Occasionally when you are walking through a field, you come across flints that have been in a fire – they have a characteristic light blue-grey colour and their surface is crazed like the glaze on old plates.
The usual explanation for these flints is that they are “pot boilers” – stones placed into the fire to heat up and then transferred to a pot of water to boil it. On long winter evenings at Archaeological Society meetings in Victorian times, members would argue endlessly about whether this or that newly-found rock could be a pot boiler – this may be one of the sources for the phrase’s modern idiomatic meaning of endless and pointless rumination about a subject of little or no real merit.
No doubt this is one way to heat water, though not a very efficient one. But I wonder if the the many burned flints could represent some other activity? It has been seriously suggested that they might be the remain of a prehistoric saua bath!
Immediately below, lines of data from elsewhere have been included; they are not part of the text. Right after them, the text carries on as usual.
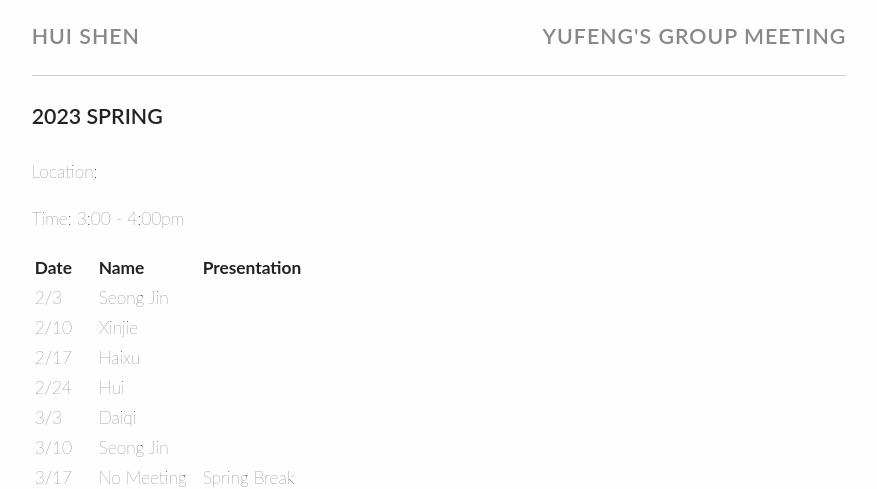
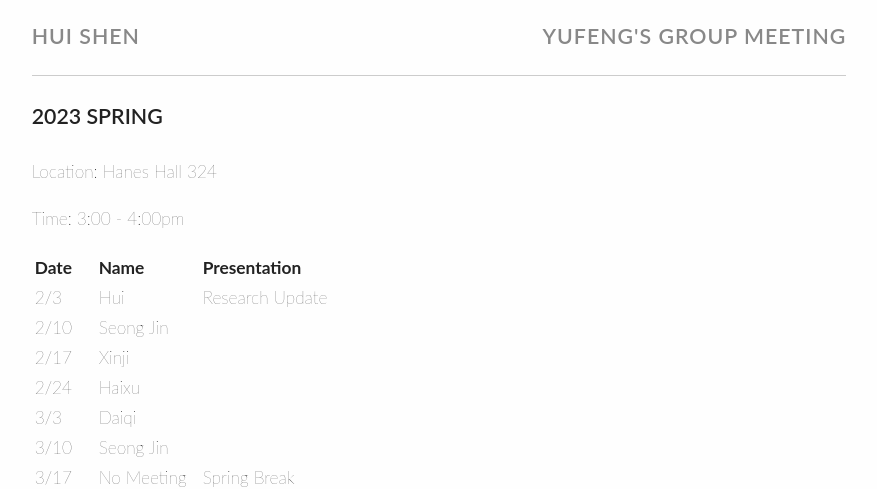
Before and after one commit to huishenstats/sophiashenh.github.io, a Jekyll site: the page built from group_meeting/2023Spring.md, in a window 1280 px wide. Shown: the top 489 px of the page, without its empty margins (201-1078 px from the left). Built offline with Jekyll 4.4.1, drawn with Linux system fonts in a browser that asks for light colours.

Commit message:
weekly update

```diff
--- a/group_meeting/2023Spring.md
+++ b/group_meeting/2023Spring.md
@@ -4,7 +4,7 @@ permalink: /group_meeting/2023Spring
 title: 2023 Spring
 ---
 
-Location:
+Location: Hanes Hall 324
 
 Time: 3:00 - 4:00pm
 
@@ -12,10 +12,10 @@ Time: 3:00 - 4:00pm
 
 | Date    | Name       | Presentation |
 | :----   | :----------------------|:------------ |
-|  2/3   |  Seong Jin |  |
-|  2/10  |  Xinjie |  |
-|  2/17  |  Haixu |  |
-|  2/24  |  Hui |  |
+|  2/3   |  Hui | Research Update |
+|  2/10  |  Seong Jin |  |
+|  2/17  |  Xinji |  |
+|  2/24  |  Haixu |  |
 |  3/3   |  Daiqi |  |
 |  3/10  |  Seong Jin |  |
 |  3/17  |  No Meeting| Spring Break |
```
Also changed, not shown: 1 other file.
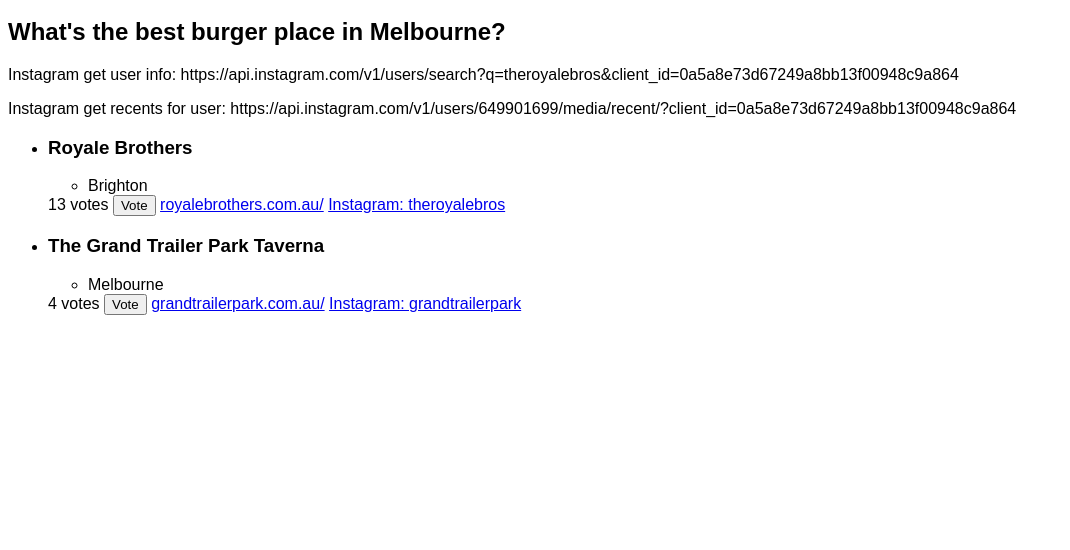
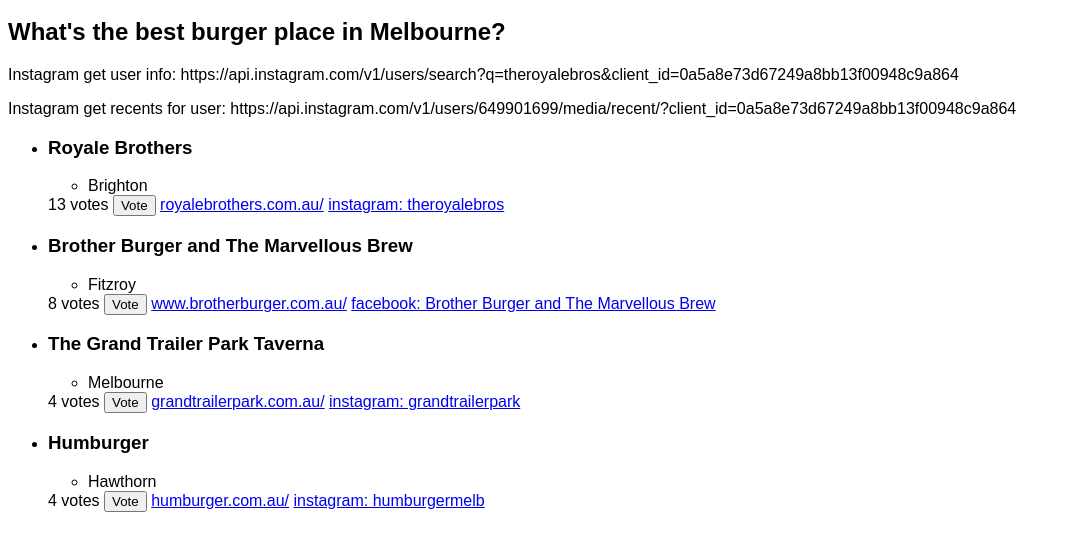
Before and after one commit to kmb64/best-in-melbourne, a website: page app/index.html at #/burgers in a window 1280 px wide. Shown: the part 98-648 px from the top of the page, without its empty margins (0-1070 px from the left). Drawn offline with nearby package versions, Linux system fonts and the light colour scheme; some packages are replaced by stand-ins of ours; files that its build step writes are made by us from their sources.

Commit message:
More burgers and order by votes.

```diff
--- a/app/scripts/controllers/burger.js
+++ b/app/scripts/controllers/burger.js
@@ -17,12 +17,13 @@
           name : 'royalebrothers.com.au/',
           link : 'http://royalebrothers.com.au/'
         },
-        social : {
-          instagram : {
-            name : 'theroyalebros',
-            link : 'https://instagram.com/theroyalebros/'
+        social : [
+          {
+            channel: 'instagram',
+            name: 'theroyalebros',
+            link: 'https://instagram.com/theroyalebros/'
           }
-        },
+        ],
         venues: [
           {
             address: 'Rear 1 Church Street',
@@ -39,12 +40,13 @@
           name : 'grandtrailerpark.com.au/',
           link : 'http://www.grandtrailerpark.com.au/'
         },
-        social : {
-          instagram : {
-            name : 'grandtrailerpark',
-            link : 'https://instagram.com/grandtrailerpark/'
+        social : [
+          {
+            channel: 'instagram',
+            name: 'grandtrailerpark',
+            link: 'https://instagram.com/grandtrailerpark/'
           }
-        },
+          ],
         venues : [
           {
             address: '87 Bourke Street',
@@ -53,6 +55,52 @@
             postcode: '3000'
           }
         ]
+      },
+      {
+        title : 'Humburger',
+        votes : 4,
+        website : {
+          name : 'humburger.com.au/',
+          link : 'http://www.humburger.com.au/'
+        },
+        social : [
+          {
+            channel : 'instagram',
+            name : 'humburgermelb',
+            link : 'https://instagram.com/humburgermelb/'
+          }
+        ],
+        venues : [
+          {
+            address: '789 Glenferrie Road',
+            suburb: 'Hawthorn',
+            state: 'VIC',
+            postcode: '3122'
+          }
+        ]
+      },
+      {
+        title : 'Brother Burger and The Marvellous Brew',
+        votes : 8,
+        website : {
+          name : 'www.brotherburger.com.au/',
+          link : 'http://www.brotherburger.com.au/'
+        },
+        social : [
+          {
+            channel : 'facebook',
+            name : 'Brother Burger and The Marvellous Brew',
+            link : 'http://www.facebook.com/brotherburger'
+          }
+        ],
+        venues : [
+          {
+            address: '413 Brunswick Street',
+            suburb: 'Fitzroy',
+            state: 'VIC',
+            postcode: '3065'
+          }
+        ]
       }
     ];
   });
--- a/app/views/burger.html
+++ b/app/views/burger.html
@@ -2,7 +2,7 @@
 <p>Instagram get user info: https://api.instagram.com/v1/users/search?q=theroyalebros&client_id=0a5a8e73d67249a8bb13f00948c9a864</p>
 <p>Instagram get recents for user: https://api.instagram.com/v1/users/649901699/media/recent/?client_id=0a5a8e73d67249a8bb13f00948c9a864</p>
 <ul>
-  <li data-ng-repeat="burgerPlace in places">
+  <li data-ng-repeat="burgerPlace in places| orderBy:'-votes'">
     <h3>{{burgerPlace.title}}</h3>
       <ul>
         <li data-ng-repeat="venue in burgerPlace.venues">{{venue.suburb}}</li>
@@ -10,6 +10,7 @@
     <span>{{burgerPlace.votes}}  votes</span>
     <button>Vote</button>
     <a href="{{burgerPlace.website.link}}">{{burgerPlace.website.name}}</a>
-    <a href="{{burgerPlace.social.instagram.link}}">Instagram: {{burgerPlace.social.instagram.name}}</a>
+    <a data-ng-repeat="socialMedia in burgerPlace.social" href="{{socialMedia.link}}">
+      {{socialMedia.channel}}: {{socialMedia.name}}</a>
   </li>
 </ul>
```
Heating flints can certainly alter their brittle qualities as a material so perhaps they wre experiments at “annealing” the stone.